Team Cleaning is a concept that has grown in popularity due to the effectiveness of having dedicated Specialists. Usually a team of four (Trash, Vacuum, Rest Room and Utility) will go through a building performing choreographed tasks so that each finishes at near the same time on the shift. There are many benefits to Team Cleaning including lower training times, built in quality controls and need for less equipment since each Zone Cleaner requires their own barrel, buckets, vacuum cleaners and other tools. A fully loaded building can result in 5,000 – 6,000 SF/Hour utilizing this style based on the type facility and equipment utilized.

Gang Cleaning is when a group of workers descend on an area and wander around before moving on to the next section. A well-organized Gang Cleaning team will have assigned tasks each day although I have witnessed crews arguing (and wasting time) over which tasks they have to do. A fully loaded building can result in a wide range of productivity since it is up to the Lead Worker to get the maximum out of the crew. Equipment also plays a key part.

Monday, April 21, 2014

Advance Adgility™ Backpack Vacuum

Lightweight Adgility™ XP backpack vacuums deliver comfort, quiet, performance and affordability for multi-surface cleaning in offices, classrooms and other facilities with hard and soft flooring and tight spaces.

The ergonomic Adgility XP's premium cushioned harness distributes weight more evenly and higher on the back, resulting in reduced fatigue and better productivity. Due to superb balance, the Adgility XP moves with the operator when bending or twisting and feels significantly lighter and more nimble.

Both the Adgility 6XP and 10XP are packed with power, are quiet enough to use any time of day without fear of disturbing building occupants. The quiet 1,300-watt motor moves 144 cubic feet of air per minute, to out-clean its noisier competitors.

Monday, April 14, 2014

Advance VU500™ Upright Vacuum

The Advance VU500™ delivers exceptional cleaning performance in an easy to use, easy to maintain upright vacuum that is designed to withstand stringent environmental requirements.
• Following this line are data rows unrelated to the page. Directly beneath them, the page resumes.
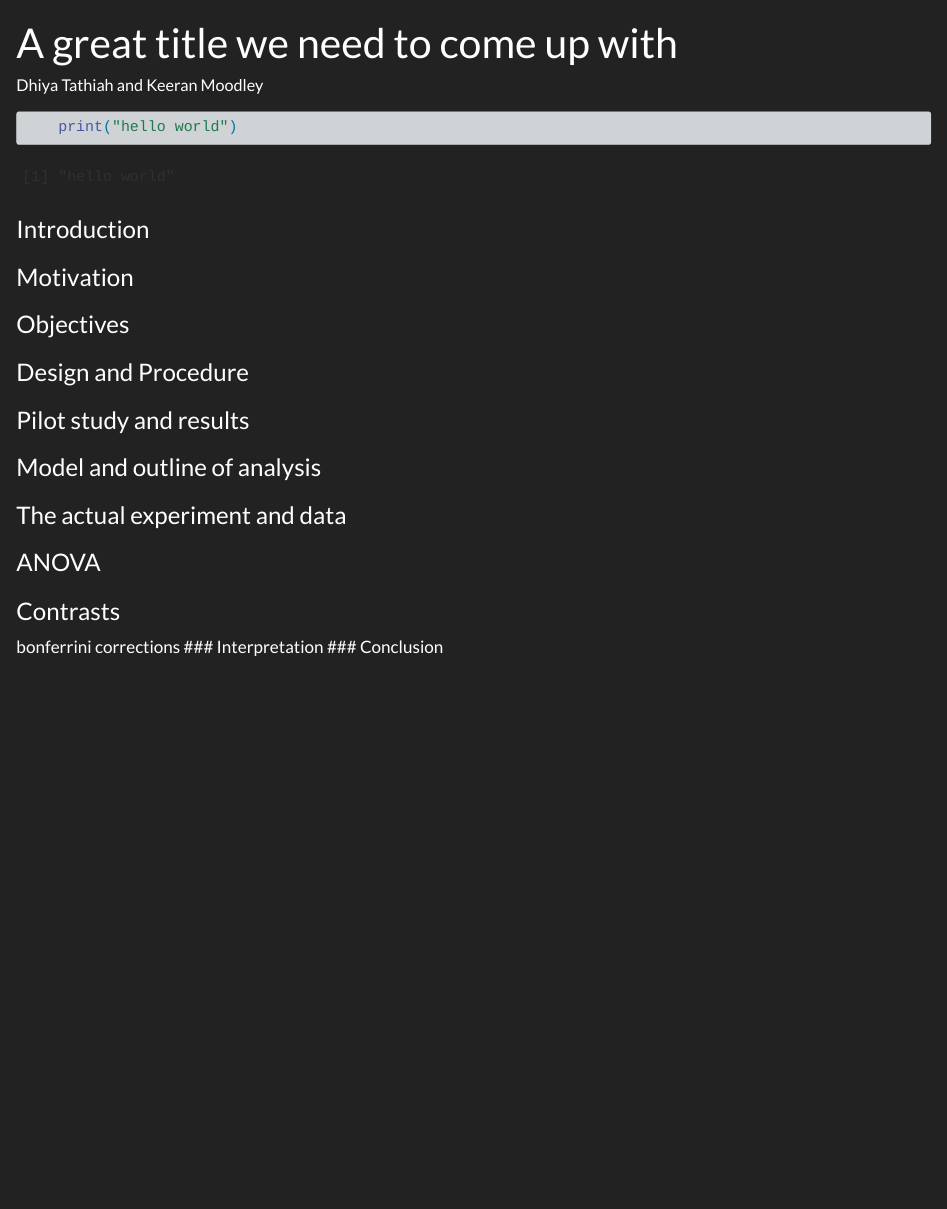
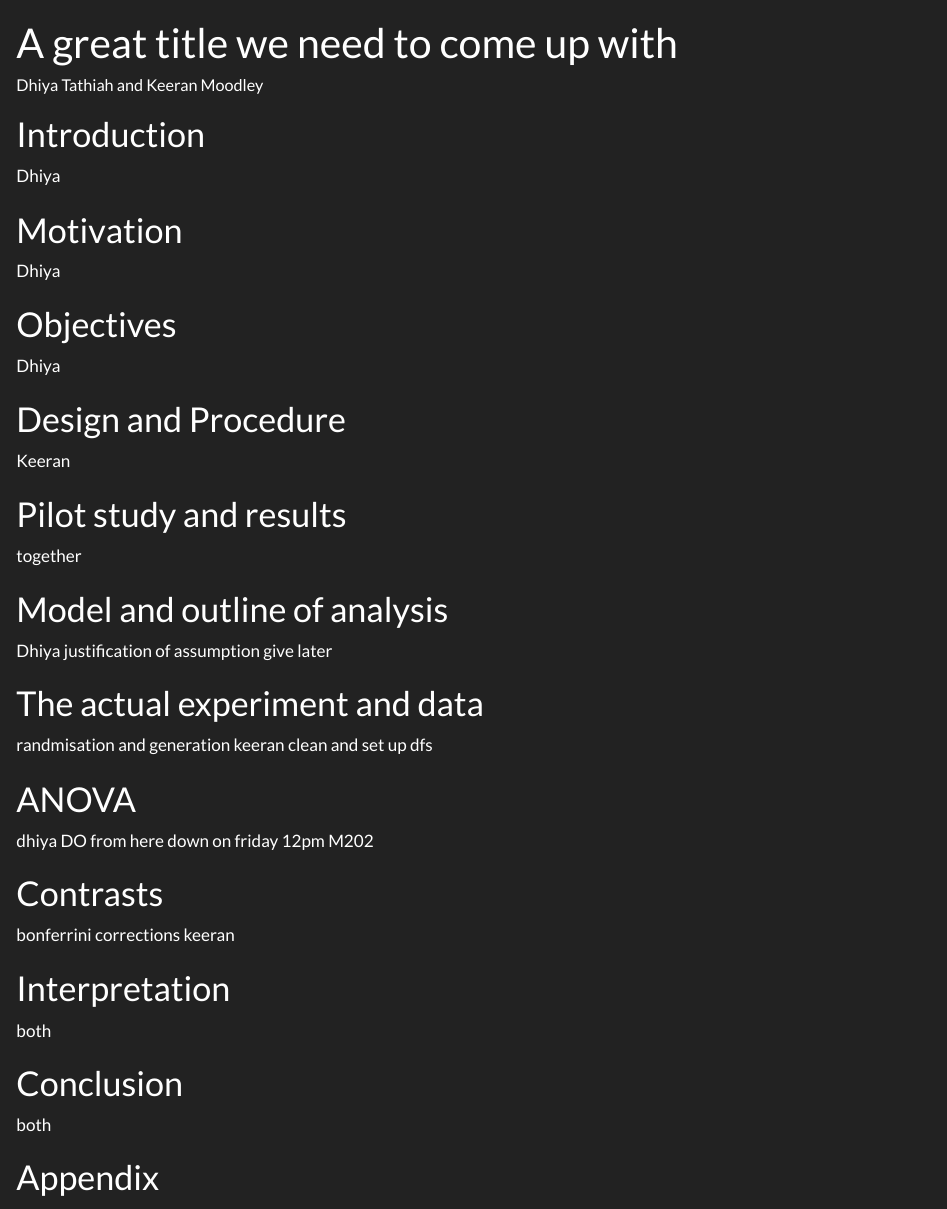
Before and after one commit to Not-Hiesenberg/STA2005S-EDAss, a Quarto document (STA2005S-EDAss1-DhiyaAndKeeran.qmd): the page in a window 1100 px wide, from its top. Rendered offline with R 4.5, knitr and Pandoc in place of Quarto, with nearby package versions.

Commit message:
formatting

````diff
--- a/STA2005S-EDAss1-DhiyaAndKeeran.qmd
+++ b/STA2005S-EDAss1-DhiyaAndKeeran.qmd
@@ -10,19 +10,40 @@ reference-location: margin
 citation-location: margin
 ---
 
-```{r}
-    print("hello world")
-```
+# Introduction
+Dhiya
 
-### Introduction
-### Motivation
-### Objectives
-### Design and Procedure
-### Pilot study and results
-### Model and outline of analysis
-### The actual experiment and data
-### ANOVA
-### Contrasts
+# Motivation
+Dhiya
+
+# Objectives
+Dhiya
+
+# Design and Procedure
+Keeran
+
+# Pilot study and results
+together
+
+# Model and outline of analysis
+Dhiya justification of assumption
+give later
+
+# The actual experiment and data
+randmisation and generation keeran
+clean and set up dfs
+
+# ANOVA
+dhiya DO from here down on friday 12pm M202
+
+# Contrasts
 bonferrini corrections
-### Interpretation
-### Conclusion
+keeran
+
+# Interpretation
+both
+
+# Conclusion
+both
+
+# Appendix
````
Also changed, not shown: STA2005S-EDAss1-DhiyaAndKeeran.html.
  • Automatic, self-adjusting brush height ensures proper cleaning performance and maximum productivity when cleaning different floor surfaces.
  • With the Advance Radius Turning System, the VU500 delivers exceptional maneuverability to optimize operator efficiency.
  • The VU500 provides excellent indoor air quality with three-stages of filtration, including true certified H.E.P.A., that will contain less than 99.97% of all dust, pollen, bacteria, allergens, and other particles.
  • Meets LEED requirements with CRI Seal of Approval (Silver) and low sound levels.

Monday, April 7, 2014

Hard Floor Care Tips and Trends

This article was originally published in Cleaning & Maintenance Management.

Hard floor care is one of the most pressing JanSan challenges facing facility managers and building service contractors (BSCs) today. Proper floorcare covers a lot of ground — both figuratively and literally — and it is an increasingly important process for a number of reasons.

First, facility appearance is an obvious but serious consideration. Every building occupant will notice when a floor is dull, sticky or slippery, and building managers today expect the attractive shine of an impeccably maintained floor, no questions asked.

Sanitation is another growing area of floorcare concern. Dirty, unkempt floors in restrooms, kitchens and classrooms can contribute to “sick building syndrome” and encourage dangerous cases of facility cross contamination.

Finally, floor safety is absolutely paramount. As legal liability concerns have increased, floor technicians in commercial facilities must call upon their entire skill set to help reduce the occurrence of slip-and-fall accidents.

The demand for attractive, sanitary and safe floors is almost as old as the cleaning industry, and matting, equipment, chemicals and employee training are all integral parts of a modern floorcare program.

Check back next week to learn about floorcare tips, which were gathered from respected industry sources who have working knowledge of today’s most effective hard floor care process and procedures.